» **Work order**
In the listing below, find each line with the string "resources" and return it.

» **Material for this task**
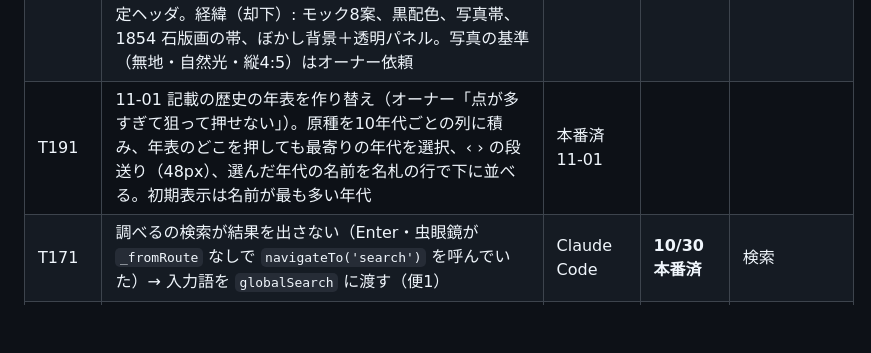
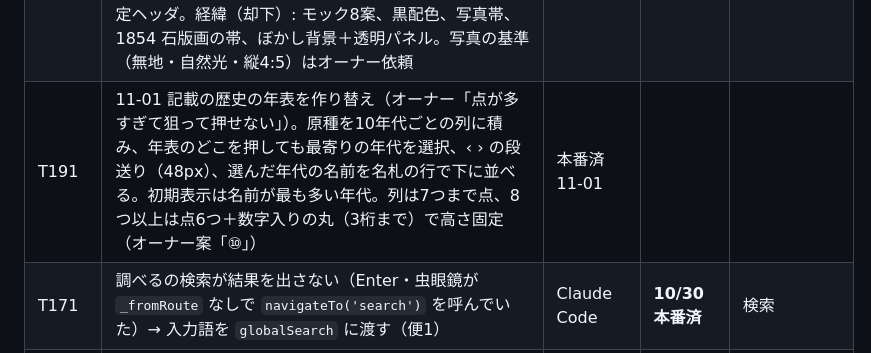
Before and after one commit to plantsstory/plants-story, a Markdown page: BOARD.md, the part around the change. Drawn GitHub-style; blank space fills up the shorter version.

Commit message:
BOARD T191: the capped columns
Co-Authored-By: Claude Fable 5.1 <noreply@anthropic.com>

```diff
--- a/BOARD.md
+++ b/BOARD.md
@@ -399,7 +399,7 @@
 | T170 | デザイン刷新（第13回）。骨組みは決定: 下部タブ「図鑑｜調べる｜＋投稿｜自分の株｜メニュー」、ホームに 4 入口（原種をさがす／交配をたどる／人物でたどる／産地でたどる）、/explore/、mypost→マイプランツ。見た目は **B フィールドノート に決定（10-30）**。B の変種 4 つ（B1 目次式＝横長 4 段＋件数／B2 版画貼込／B3 墨と土＝緑なし／B4 余白帳）と担当のおすすめ B1×B2 を比較ページ docs/board/2026-10-30-design-b-variants.html で提示。**オーナー「B で進めて」（10-30）→ 便1 を ?preview=home の端末だけに本番（タブ 5 つ＋アイコン・ホームの 4 入口・/explore/・マイプランツ改名）。実機確認 1 回目（10-30）: ログインは通常ウィンドウで成功。指摘「原種をさがす に原種以外が混ざる」→ 原種チップを選んだ一覧に着地するよう修正。オーナー「4 つの入口は押しやすい」「Clone を探すときは？」→ 2 つ目の入口を「交配をたどる」から **「品種をさがす」（Clone＋Hybrid）** に変更、一覧に「品種」チップを追加（RPC も対応）。** 変種（B1〜B4）は未選択＝基準の B で進行 | Claude Code ← オーナー | 選択後 | 分かりやすさ |
 | T170b | 10-30 オーナー「新しい画面を表示して良い」→ B を全員に公開（f18a0c0、textsize.js で既定 on、?preview=home-off で旧画面）。/explore/ を索引対象・sitemap に追加。入口4つの作り直し案（今＋1 数と一言／2 縦一列／3 植物が先／4 標本ラベル、おすすめ 1）を docs/board/2026-10-30-entrances.html・https://claude.ai/artifact/U6ThzEFwnK1tkFCPUvprrQ で提示、オーナー選択待ち | 本番済／案は選択待ち |
 | T190 | 10-31 デザイン全面刷新「名札の図鑑」。オーナー「理想のデザインを一流の基準で、UI 丸ごと変えてよい」→ 試作 docs/board/2026-10-31-ideal.html → 採用 → ?preview=label で本番 → **同日「公開」で全員に**（textsize.js 既定 on、?preview=label-off で旧画面）。入ったもの: 森の写真の hero＋題字、今日の一葉の写真に名札、名前を探す＝件数つき4行、記載史の年表、新着・一覧＝名札の行（区切り「、」）、品種ページ＝2列の表＋写真を縦に＋原記載図版、タブは上線。残り: 自分の株の行・Hybrid の系統図・記載した人の行・一覧の固定ヘッダ。経緯（却下）: モック8案、黒配色、写真帯、1854 石版画の帯、ぼかし背景＋透明パネル。写真の基準（無地・自然光・縦4:5）はオーナー依頼 | 本番済 10-31 |
-| T191 | 11-01 記載の歴史の年表を作り替え（オーナー「点が多すぎて狙って押せない」）。原種を10年代ごとの列に積み、年表のどこを押しても最寄りの年代を選択、‹ › の段送り（48px）、選んだ年代の名前を名札の行で下に並べる。初期表示は名前が最も多い年代 | 本番済 11-01 |
+| T191 | 11-01 記載の歴史の年表を作り替え（オーナー「点が多すぎて狙って押せない」）。原種を10年代ごとの列に積み、年表のどこを押しても最寄りの年代を選択、‹ › の段送り（48px）、選んだ年代の名前を名札の行で下に並べる。初期表示は名前が最も多い年代。列は7つまで点、8つ以上は点6つ＋数字入りの丸（3桁まで）で高さ固定（オーナー案「⑩」） | 本番済 11-01 |
 | T171 | 調べるの検索が結果を出さない（Enter・虫眼鏡が `_fromRoute` なしで `navigateTo('search')` を呼んでいた）→ 入力語を `globalSearch` に渡す（便1） | Claude Code | **10/30 本番済** | 検索 |
 | T172 | 呼び名を全画面「自分の株」に統一（第13回の「マイプランツ」と 10-08 の「記録」案を上書き）、スマホのメニューからタブと重複する項目（トップ・自分の株）を外す（便1） | Claude Code | **10/30 本番済** | わかりやすさ |
 | T173 | `--tap` 48px・`--fs-label` 0.8125rem・下部タブの文字 `--fs-small`（値だけを変える）（便1） | Claude Code | **10/30 本番済** | 30〜60 代の押しやすさ |
```
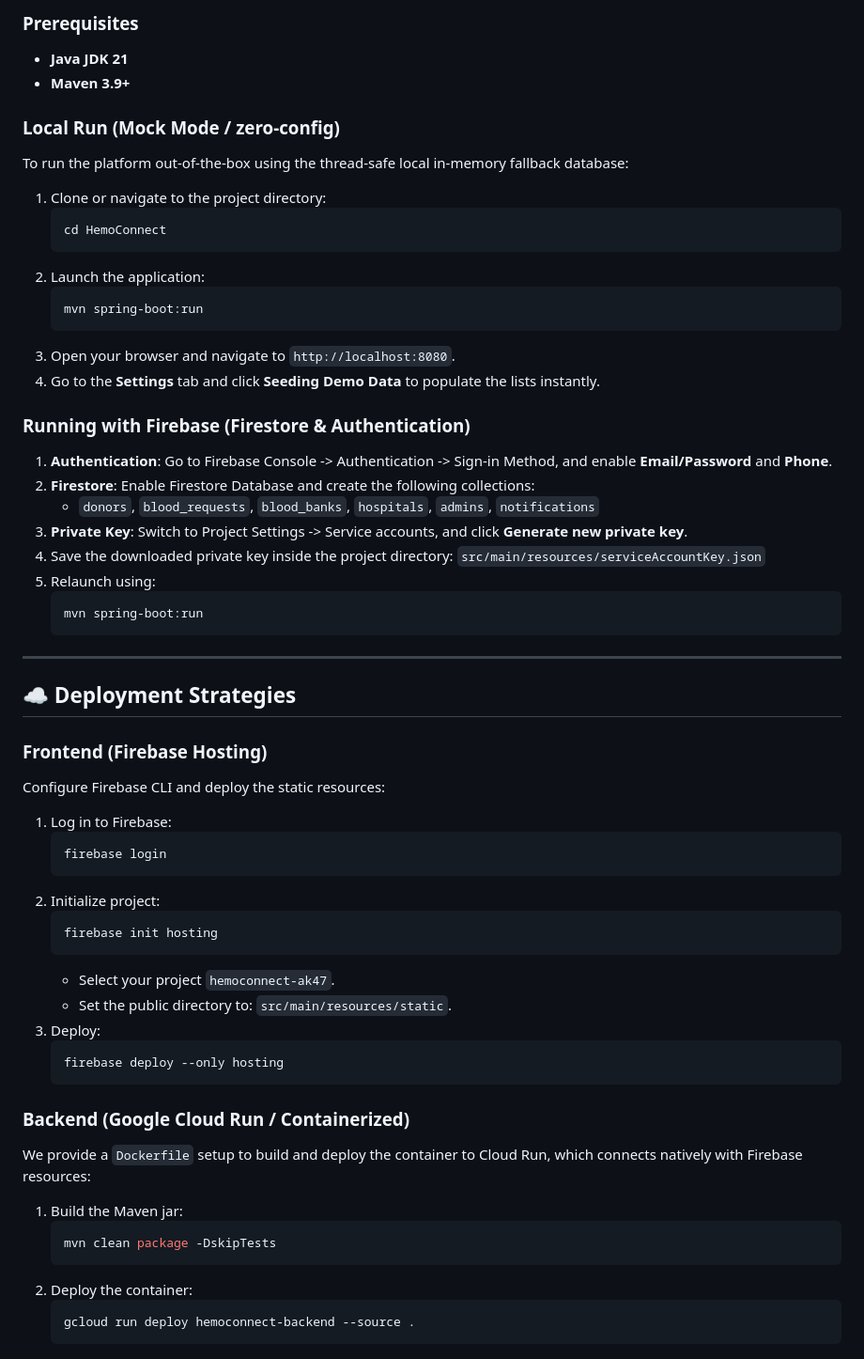
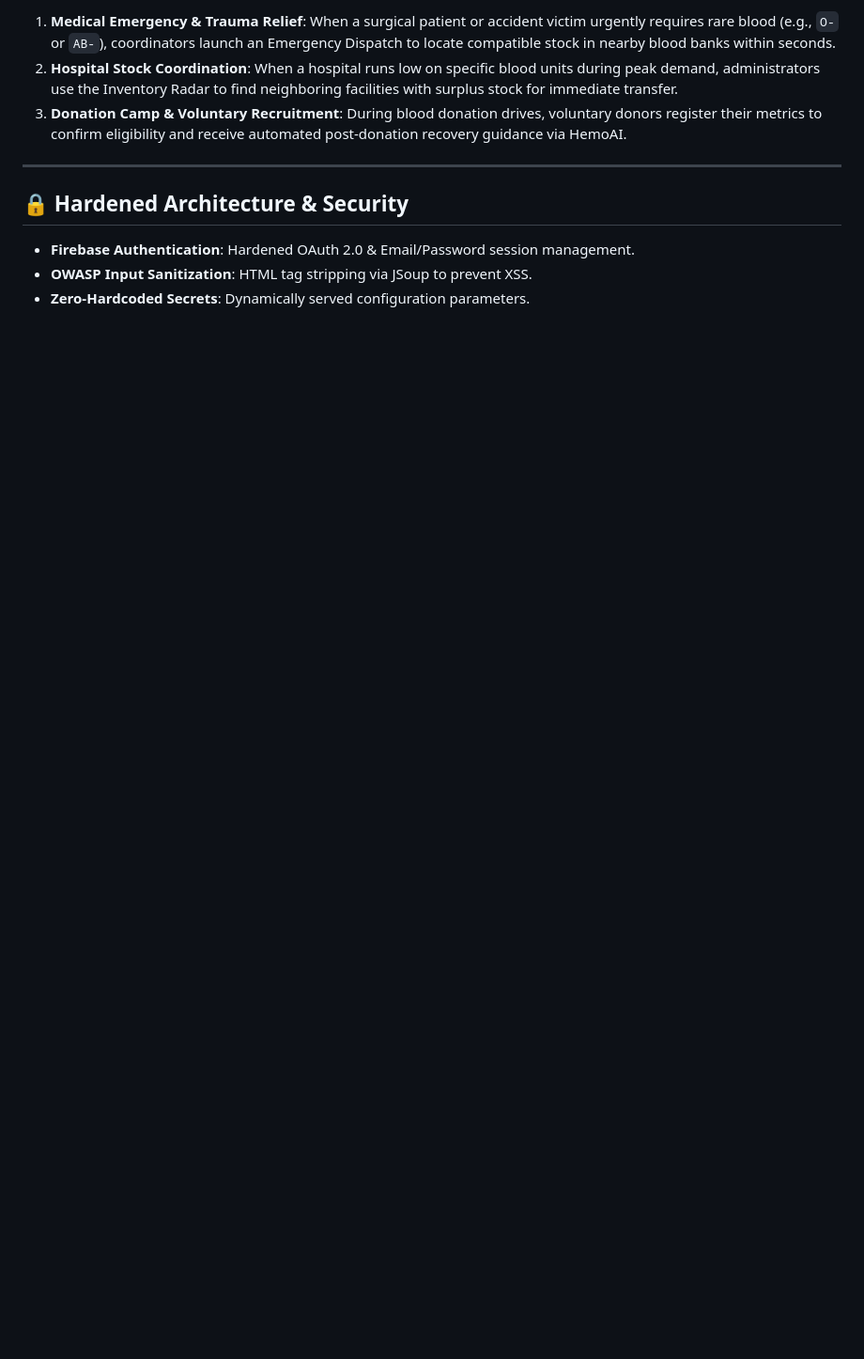
Before and after one commit to timothyjoy620-web/HemoConnect, a Markdown page: README.md, the part around one of its changes. Shown at 94% size. GitHub-like rendering; blank space fills up the shorter version.

Commit message:
Update README.md with comprehensive hackathon presentation guide

````diff
--- a/README.md
+++ b/README.md
@@ -93,61 +63,11 @@ HemoConnect is fully hardened to prevent data leaks, unauthorized access, and re
 
-### Prerequisites
-- **Java JDK 21**
-- **Maven 3.9+**
-
-### Local Run (Mock Mode / zero-config)
-To run the platform out-of-the-box using the thread-safe local in-memory fallback database:
-1. Clone or navigate to the project directory:
-   ```bash
-   cd HemoConnect
-   ```
-2. Launch the application:
-   ```bash
-   mvn spring-boot:run
-   ```
-3. Open your browser and navigate to `http://localhost:8080`.
-4. Go to the **Settings** tab and click **Seeding Demo Data** to populate the lists instantly.
-
-### Running with Firebase (Firestore & Authentication)
-1. **Authentication**: Go to Firebase Console -> Authentication -> Sign-in Method, and enable **Email/Password** and **Phone**.
-2. **Firestore**: Enable Firestore Database and create the following collections:
-   - `donors`, `blood_requests`, `blood_banks`, `hospitals`, `admins`, `notifications`
-3. **Private Key**: Switch to Project Settings -> Service accounts, and click **Generate new private key**.
-4. Save the downloaded private key inside the project directory:
-   `src/main/resources/serviceAccountKey.json`
-5. Relaunch using:
-   ```bash
-   mvn spring-boot:run
-   ```
+1. **Medical Emergency & Trauma Relief**: When a surgical patient or accident victim urgently requires rare blood (e.g., `O-` or `AB-`), coordinators launch an Emergency Dispatch to locate compatible stock in nearby blood banks within seconds.
+2. **Hospital Stock Coordination**: When a hospital runs low on specific blood units during peak demand, administrators use the Inventory Radar to find neighboring facilities with surplus stock for immediate transfer.
+3. **Donation Camp & Voluntary Recruitment**: During blood donation drives, voluntary donors register their metrics to confirm eligibility and receive automated post-donation recovery guidance via HemoAI.
 
 ---
 
-## ☁️ Deployment Strategies
-
-### Frontend (Firebase Hosting)
-Configure Firebase CLI and deploy the static resources:
-1. Log in to Firebase:
-   ```bash
-   firebase login
-   ```
-2. Initialize project:
-   ```bash
-   firebase init hosting
-   ```
-   *   Select your project `hemoconnect-ak47`.
-   *   Set the public directory to: `src/main/resources/static`.
-3. Deploy:
-   ```bash
-   firebase deploy --only hosting
-   ```
-
-### Backend (Google Cloud Run / Containerized)
-We provide a `Dockerfile` setup to build and deploy the container to Cloud Run, which connects natively with Firebase resources:
-1. Build the Maven jar:
-   ```bash
-   mvn clean package -DskipTests
-   ```
-2. Deploy the container:
-   ```bash
-   gcloud run deploy hemoconnect-backend --source .
-   ```
+## 🔒 Hardened Architecture & Security
+* **Firebase Authentication**: Hardened OAuth 2.0 & Email/Password session management.
+* **OWASP Input Sanitization**: HTML tag stripping via JSoup to prevent XSS.
+* **Zero-Hardcoded Secrets**: Dynamically served configuration parameters.
````
Also changed, not shown: other parts of README.md (+45 -75 lines).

» **Result**
-   `src/main/resources/serviceAccountKey.json`
-Configure Firebase CLI and deploy the static resources:
-   *   Set the public directory to: `src/main/resources/static`.
-We provide a `Dockerfile` setup to build and deploy the container to Cloud Run, which connects natively with Firebase resources:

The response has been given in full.